*Records from a data collection*
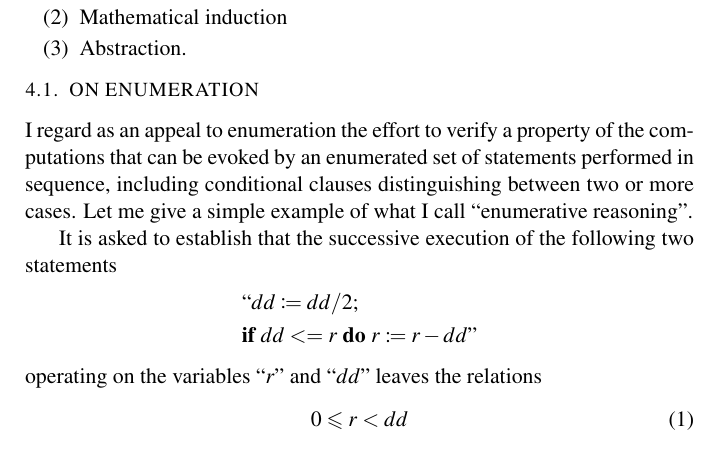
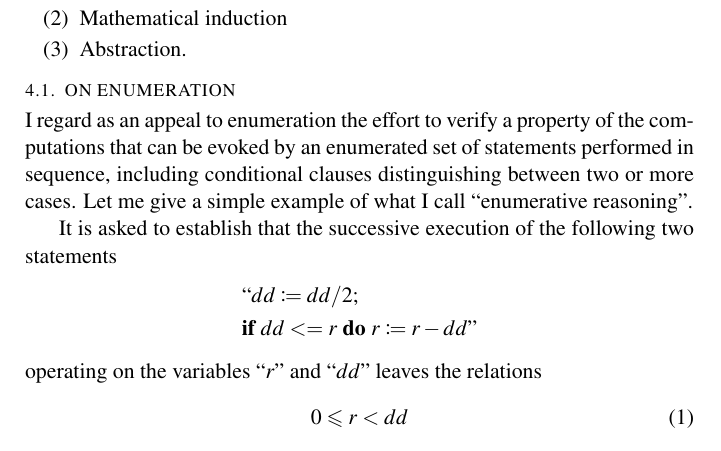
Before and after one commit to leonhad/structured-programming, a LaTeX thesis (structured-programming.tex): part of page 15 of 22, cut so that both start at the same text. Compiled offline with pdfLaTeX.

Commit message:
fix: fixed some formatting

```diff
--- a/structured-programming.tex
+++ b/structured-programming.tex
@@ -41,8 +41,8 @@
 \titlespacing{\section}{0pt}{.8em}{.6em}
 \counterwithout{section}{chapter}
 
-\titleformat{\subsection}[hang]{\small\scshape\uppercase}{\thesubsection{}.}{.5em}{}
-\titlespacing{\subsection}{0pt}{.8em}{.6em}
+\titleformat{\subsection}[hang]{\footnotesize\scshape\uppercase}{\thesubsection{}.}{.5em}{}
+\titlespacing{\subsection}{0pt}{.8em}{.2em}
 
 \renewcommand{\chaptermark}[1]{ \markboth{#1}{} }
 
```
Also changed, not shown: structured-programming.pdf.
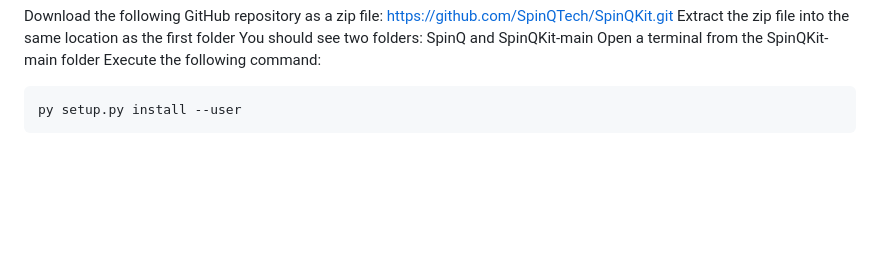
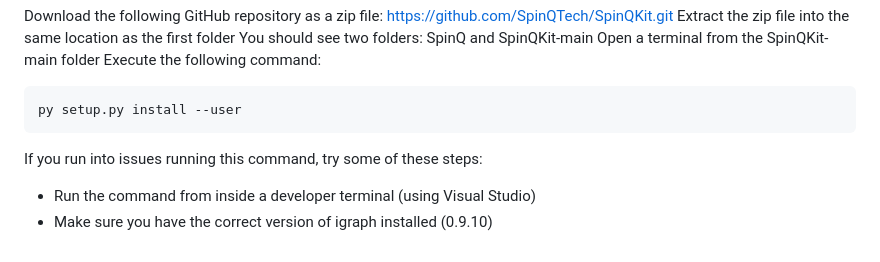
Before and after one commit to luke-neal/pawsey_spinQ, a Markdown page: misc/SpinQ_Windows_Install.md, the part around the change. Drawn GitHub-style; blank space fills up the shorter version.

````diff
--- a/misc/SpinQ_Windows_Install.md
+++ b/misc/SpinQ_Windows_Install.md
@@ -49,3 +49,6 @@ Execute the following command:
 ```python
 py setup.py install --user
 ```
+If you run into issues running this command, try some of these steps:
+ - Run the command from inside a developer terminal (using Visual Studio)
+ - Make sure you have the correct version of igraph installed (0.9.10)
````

...

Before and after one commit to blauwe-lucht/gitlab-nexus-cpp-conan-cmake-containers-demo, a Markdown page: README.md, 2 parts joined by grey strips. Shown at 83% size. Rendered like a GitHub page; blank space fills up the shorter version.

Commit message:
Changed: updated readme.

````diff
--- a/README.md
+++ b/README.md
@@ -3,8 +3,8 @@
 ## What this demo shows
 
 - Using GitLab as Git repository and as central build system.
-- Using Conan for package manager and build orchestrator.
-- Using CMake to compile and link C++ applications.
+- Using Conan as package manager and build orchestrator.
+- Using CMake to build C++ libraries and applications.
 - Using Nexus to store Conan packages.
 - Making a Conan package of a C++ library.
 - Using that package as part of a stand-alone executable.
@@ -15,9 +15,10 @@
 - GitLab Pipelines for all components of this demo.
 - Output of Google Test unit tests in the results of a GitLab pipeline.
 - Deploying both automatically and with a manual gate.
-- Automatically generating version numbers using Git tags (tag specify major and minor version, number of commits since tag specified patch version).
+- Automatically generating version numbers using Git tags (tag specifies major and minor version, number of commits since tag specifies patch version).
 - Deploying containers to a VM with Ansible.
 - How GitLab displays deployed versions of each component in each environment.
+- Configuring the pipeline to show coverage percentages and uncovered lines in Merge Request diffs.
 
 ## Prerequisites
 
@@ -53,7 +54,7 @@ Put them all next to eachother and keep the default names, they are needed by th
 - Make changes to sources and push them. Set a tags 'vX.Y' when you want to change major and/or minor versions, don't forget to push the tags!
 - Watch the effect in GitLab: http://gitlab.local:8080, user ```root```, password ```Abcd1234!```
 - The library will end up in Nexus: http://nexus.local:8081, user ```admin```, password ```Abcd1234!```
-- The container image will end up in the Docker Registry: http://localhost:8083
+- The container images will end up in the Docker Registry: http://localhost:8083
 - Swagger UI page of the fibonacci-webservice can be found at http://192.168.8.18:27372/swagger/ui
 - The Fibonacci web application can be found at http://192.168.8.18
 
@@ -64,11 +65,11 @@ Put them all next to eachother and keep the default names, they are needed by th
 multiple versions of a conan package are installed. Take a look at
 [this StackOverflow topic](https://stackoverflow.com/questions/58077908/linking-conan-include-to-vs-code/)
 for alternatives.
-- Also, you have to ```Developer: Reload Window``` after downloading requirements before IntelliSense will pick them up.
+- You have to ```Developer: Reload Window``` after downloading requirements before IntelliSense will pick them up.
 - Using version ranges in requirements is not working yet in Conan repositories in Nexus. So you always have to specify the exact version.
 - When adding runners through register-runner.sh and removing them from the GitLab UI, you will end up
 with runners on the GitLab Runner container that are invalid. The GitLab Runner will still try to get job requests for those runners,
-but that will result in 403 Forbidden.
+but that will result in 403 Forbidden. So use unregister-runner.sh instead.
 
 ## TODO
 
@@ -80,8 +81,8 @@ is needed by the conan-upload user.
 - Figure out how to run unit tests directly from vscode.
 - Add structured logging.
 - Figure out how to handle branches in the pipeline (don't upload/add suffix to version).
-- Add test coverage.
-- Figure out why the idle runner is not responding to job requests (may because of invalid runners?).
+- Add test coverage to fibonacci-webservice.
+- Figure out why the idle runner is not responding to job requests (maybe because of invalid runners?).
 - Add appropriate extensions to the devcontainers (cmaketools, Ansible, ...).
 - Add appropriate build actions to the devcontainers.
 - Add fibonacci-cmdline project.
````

--

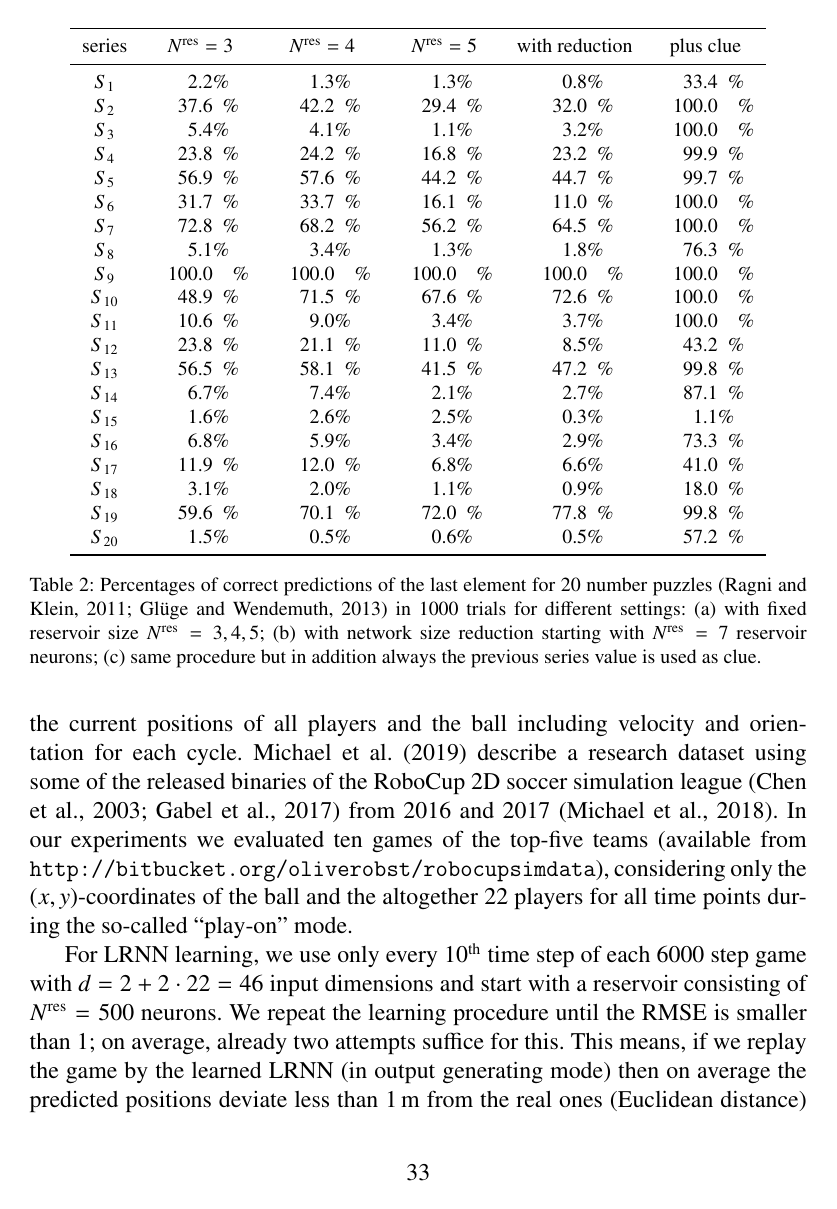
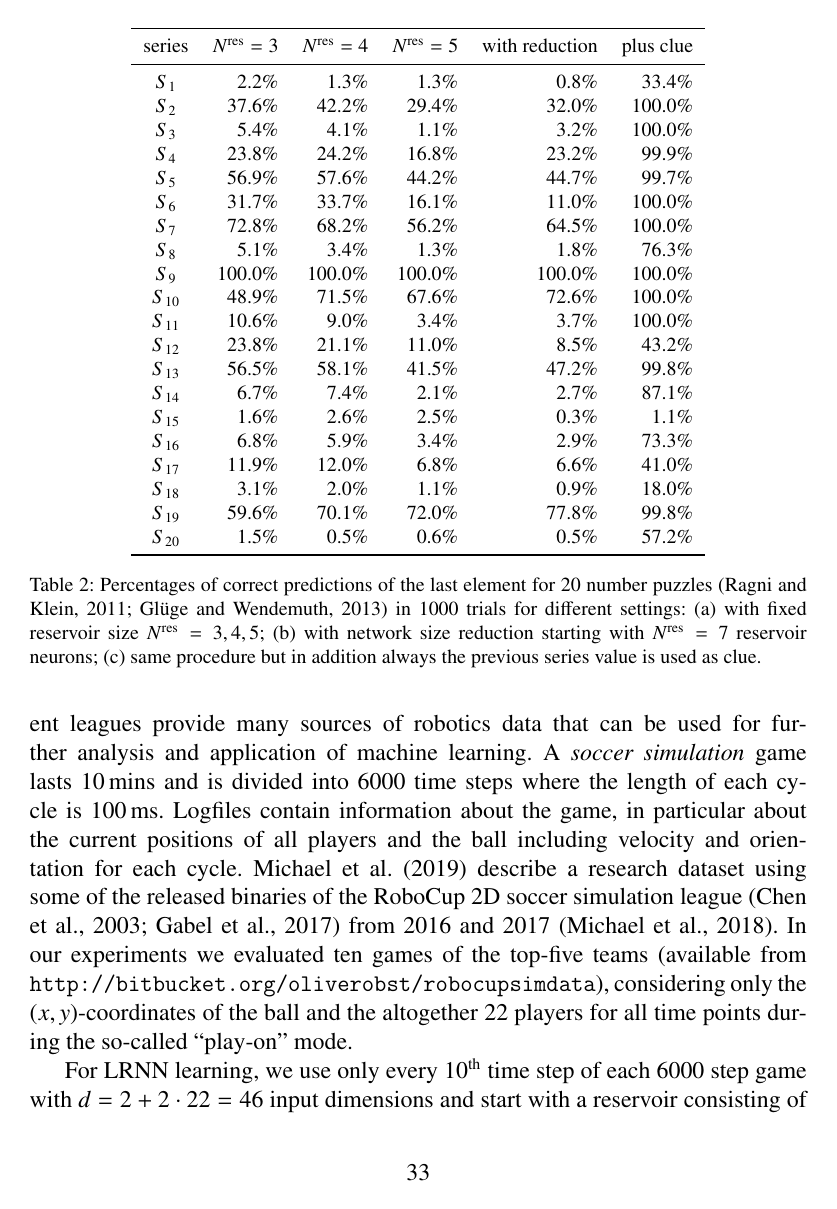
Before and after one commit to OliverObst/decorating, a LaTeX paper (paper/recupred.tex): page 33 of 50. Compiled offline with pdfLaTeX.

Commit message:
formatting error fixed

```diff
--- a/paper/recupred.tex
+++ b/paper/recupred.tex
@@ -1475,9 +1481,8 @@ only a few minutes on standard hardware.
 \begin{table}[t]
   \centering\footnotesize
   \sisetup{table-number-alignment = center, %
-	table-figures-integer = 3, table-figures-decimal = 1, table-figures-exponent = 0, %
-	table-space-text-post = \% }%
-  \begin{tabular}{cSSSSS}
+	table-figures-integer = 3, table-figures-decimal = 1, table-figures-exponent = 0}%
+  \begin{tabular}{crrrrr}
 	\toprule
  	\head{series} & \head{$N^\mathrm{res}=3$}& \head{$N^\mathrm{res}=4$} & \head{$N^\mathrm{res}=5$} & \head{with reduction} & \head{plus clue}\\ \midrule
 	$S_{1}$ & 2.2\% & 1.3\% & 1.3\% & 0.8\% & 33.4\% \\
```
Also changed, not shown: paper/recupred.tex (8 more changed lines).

*Task instructions*
Lines in the records above that carry the word "this" are to be located and copied.

*Solution*
+If you run into issues running this command, try some of these steps:
 ## What this demo shows
 - GitLab Pipelines for all components of this demo.
 [this StackOverflow topic](https://stackoverflow.com/questions/58077908/linking-conan-include-to-vs-code/)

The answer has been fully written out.